But then I noticed something that I never really noticed before (I noticed it before but never really thought about it): My extra payments wouldn’t save me that much in interest. Why? Well, it has to do with the way loans are structured. When you take out a loan, the payment is calculated based on the length of the loan, the interest rate on the loan, and the amount of the loan.
I’ll use our Honda loan as an example. Here’s the necessary information:
Interest Rate: 7.3645%
Period Rate: 0.6137%
Loan Term (Years): 3
Payments per Year: 12
Total Number of Payments: 36
Amount Financed: $15,019
Payment Amount: $466.26
Here’s what the amortization for this loan looks like (you can click on it to see a larger version):
Take a look at the first payment:
The beginning balance is $15,019. The interest portion of the $466.26 payment is $92.18 which is calculated by multiplying the beginning balance ($15,019) by the periodic rate (0.6137%). The remainder of the payment is applied to the principle, which becomes the beginning balance of the following month.
Each month the balance on the loan decreases, which makes the periodic interest payment smaller. This leads us to the point of this post:
In order get the most benefit from making extra payments on a loan, you need to make them at the beginning of the loan. How much difference does it make? Let’s see.
I ran two scenarios. The first one assumed an extra $50 each month for the final 18 payments and the second scenario the extra $50 was applied to the first 18 payments.
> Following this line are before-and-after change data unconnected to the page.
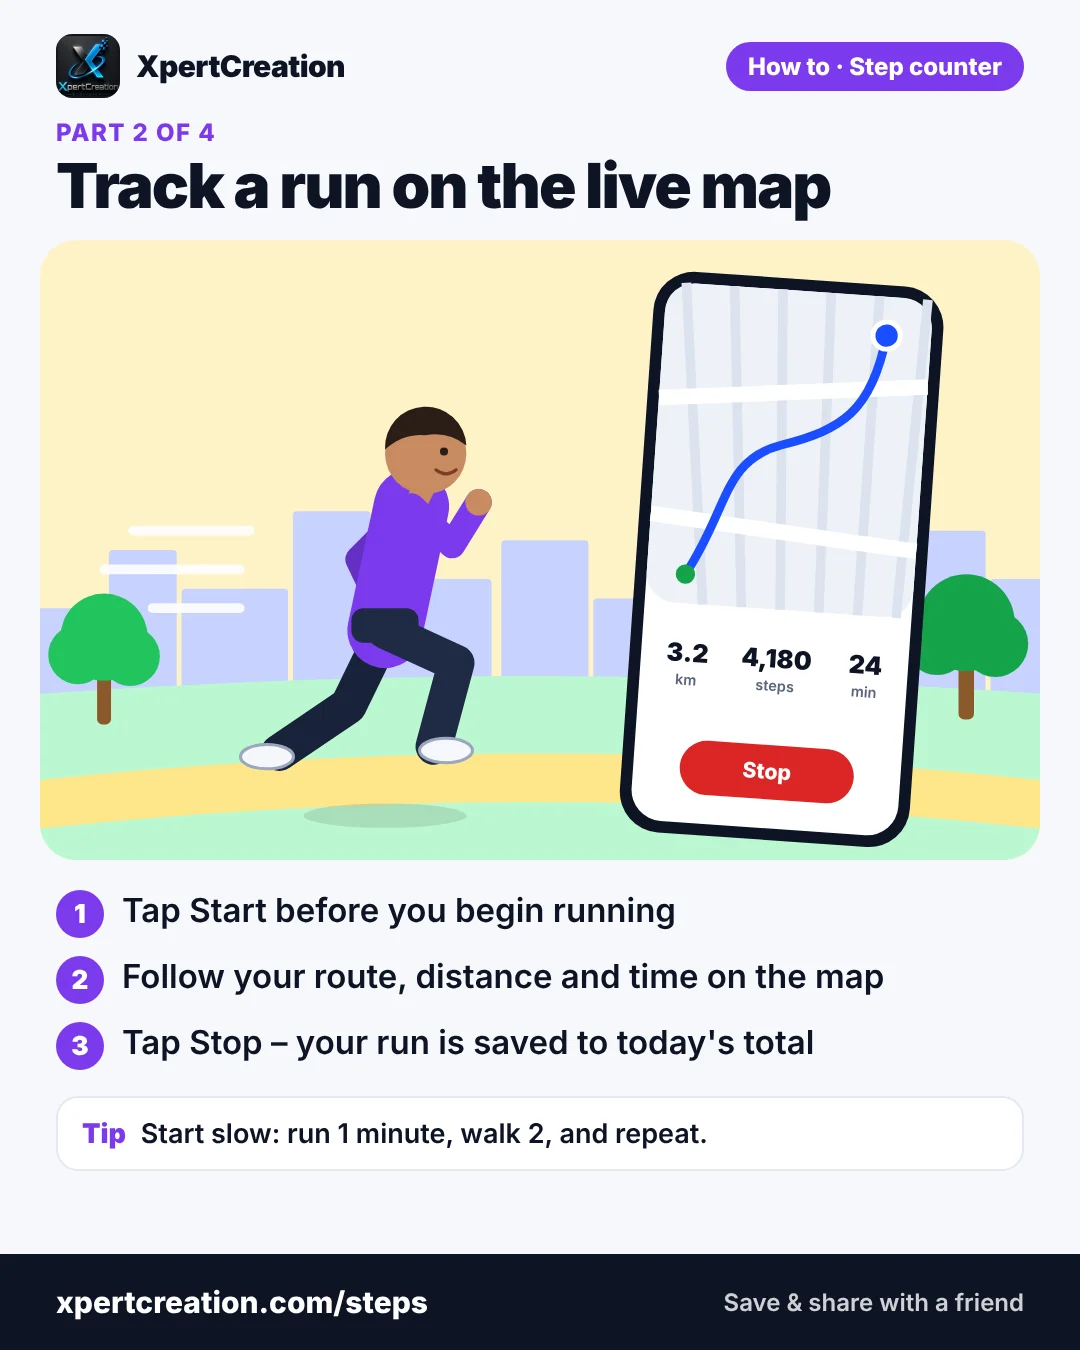
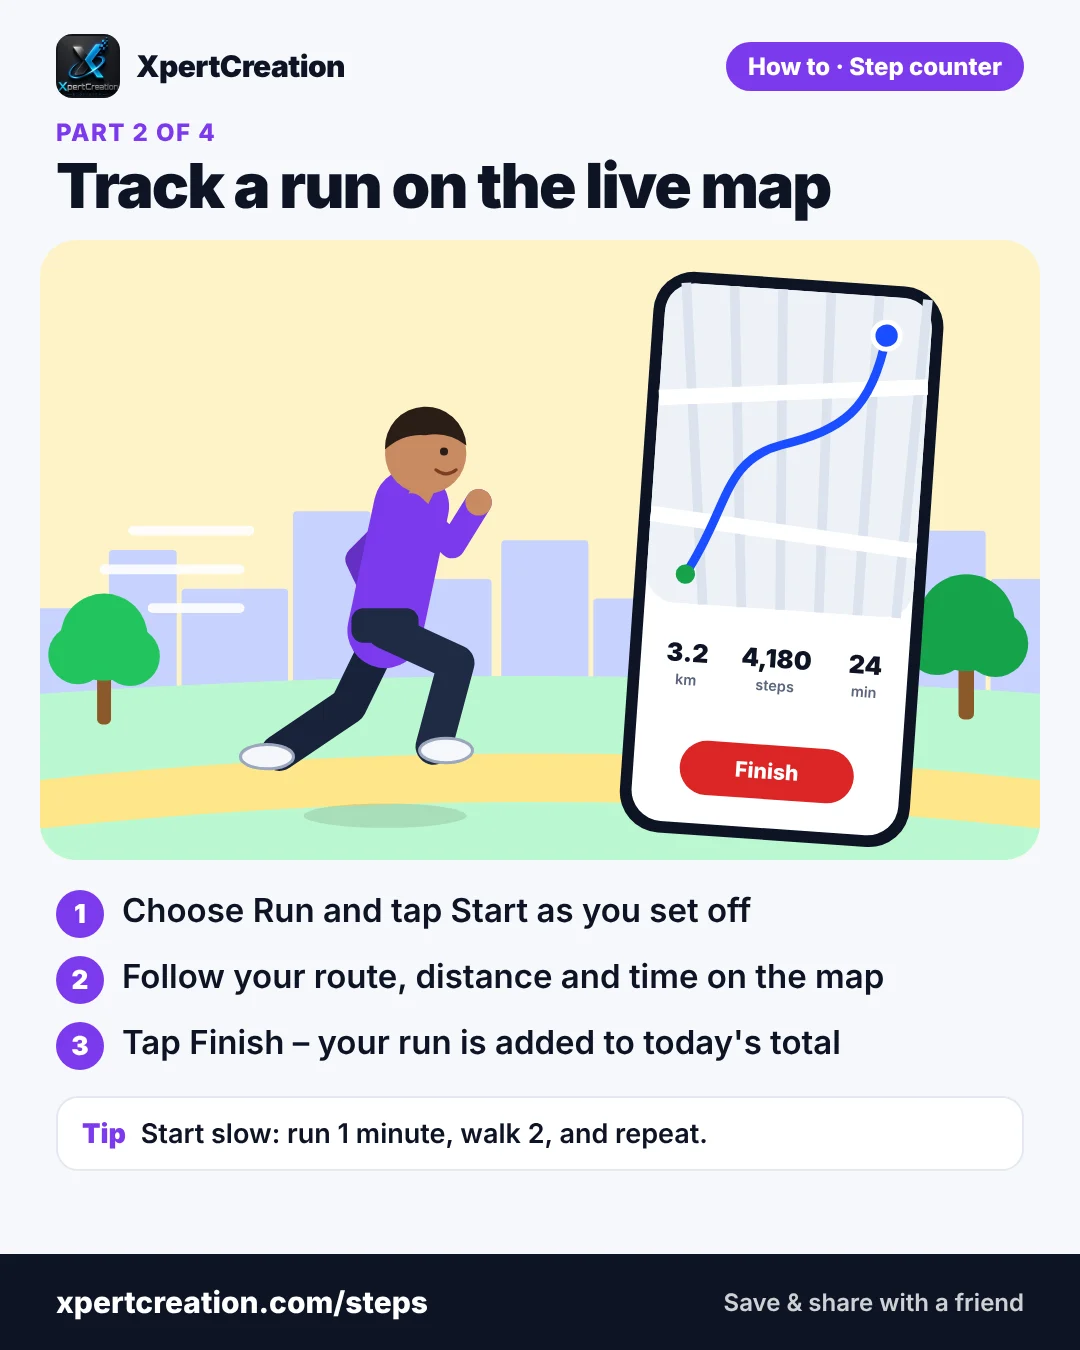
User guide: 17 new pages, paid items and blue tick updated, step counter posts corrected

Changed region(s): [[0.1833, 0.7467, 0.7944, 0.8089], [0.0917, 0.6533, 0.7028, 0.6844], [0.6722, 0.56, 0.7333, 0.5911]]

diff --git a/autopost/guides.py b/autopost/guides.py
@@ -14,12 +14,12 @@ GUIDES = [
  {
   "key": "steps-1-walk",
   "module": "Step counter",
-  "text": "🚶 How to use the Xpert Step Counter – Part 1: your first walk\n\n1) Open xpertcreation.com/steps or the Xpert app → Step counter.\n2) Tap Start. Allow location (for the map) and motion (for steps) when your phone asks.\n3) Put the phone in your pocket and walk. Steps, distance and your route appear live, and the map turns with you.\n4) Tap Stop when you finish. Your next walk starts again from zero, and today's total keeps adding up.\n\nIt's free and works on any phone. A 20-minute walk a day is one of the best things you can do for your health.\n\nTry it now: https://xpertcreation.com/steps\n\n#XpertCreation #StepCounter #Walking #HealthyLiving #HowTo"
+  "text": "🚶 How to use the Xpert Step Counter – Part 1: your first walk\n\n1) Open xpertcreation.com/steps or the Xpert app → Step counter.\n2) Tap Start. Allow location (for the map) and motion (for steps) when your phone asks.\n3) Walk with the page open – the screen stays on. Steps, distance and your route appear live, and the map turns with you.\n4) Tap Finish at the end. Your next walk starts again from zero, and today's total keeps adding up.\n\nTip: phones pause GPS and the step sensor when the screen is off or you switch apps, so keep the step counter open while you walk.\n\nIt's free and works on any phone. A 20-minute walk a day is one of the best things you can do for your health.\n\nTry it now: https://xpertcreation.com/steps\n\n#XpertCreation #StepCounter #Walking #HealthyLiving #HowTo"
  },
  {
   "key": "steps-2-run",
   "module": "Step counter",
-  "text": "🏃 How to use the Xpert Step Counter – Part 2: going for a run\n\n1) Open Step counter and tap Start just before you set off.\n2) The map follows you with your direction arrow and draws your route as you go. Tap the compass for north-up, or the target to follow yourself again.\n3) Watch your distance, steps and time while you run.\n4) Tap Stop at the end – the run is added to today's total and your hour-by-hour chart.\n\nTip: start slow, run for 1 minute and walk for 2, and repeat. In a few weeks you can run much longer.\n\nhttps://xpertcreation.com/steps\n\n#XpertCreation #Running #StepCounter #Fitness #HowTo"
+  "text": "🏃 How to use the Xpert Step Counter – Part 2: going for a run\n\n1) Open Step counter, choose 🏃 Run and tap ▶ Start just before you set off.\n2) The map follows you with your direction arrow and draws your route as you go. Tap the compass for north-up, or the target to follow yourself again.\n3) Watch your distance, steps and time while you run.\n4) Tap ■ Finish at the end (❚❚ Pause if you need a break) – the run is added to today's total and your hour-by-hour chart.\n\nTip: start slow, run for 1 minute and walk for 2, and repeat. In a few weeks you can run much longer.\n\nhttps://xpertcreation.com/steps\n\n#XpertCreation #Running #StepCounter #Fitness #HowTo"
  },
  {
   "key": "steps-3-goal",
Here’s what the two amortizations look like:
Under the normal amortization for this loan, the total interest charges for this loan would be $1,766. By making extra payments at the end of the loan, you would pay $1,720 in interest, giving you savings of about $46. By making extra payments at the beginning of the loan you save $155 in interest. No, it’s not a lot of money, but this is a short-term loan. Imagine how much the saving would be if this were applied to a mortgage.
Of course there are other things to consider when doing this math. For instance, you have to look at the opportunity cost of the $50 you are putting towards paying off the loan early. Could you put that money to better use elsewhere? That’s something you have to ask yourself.
Anyway, the next time you are tempted to accelerate the payments on a loan, ask yourself how much you are actually going to save by paying it off quickly. You might be surprised to find out it’s not as much as you thought.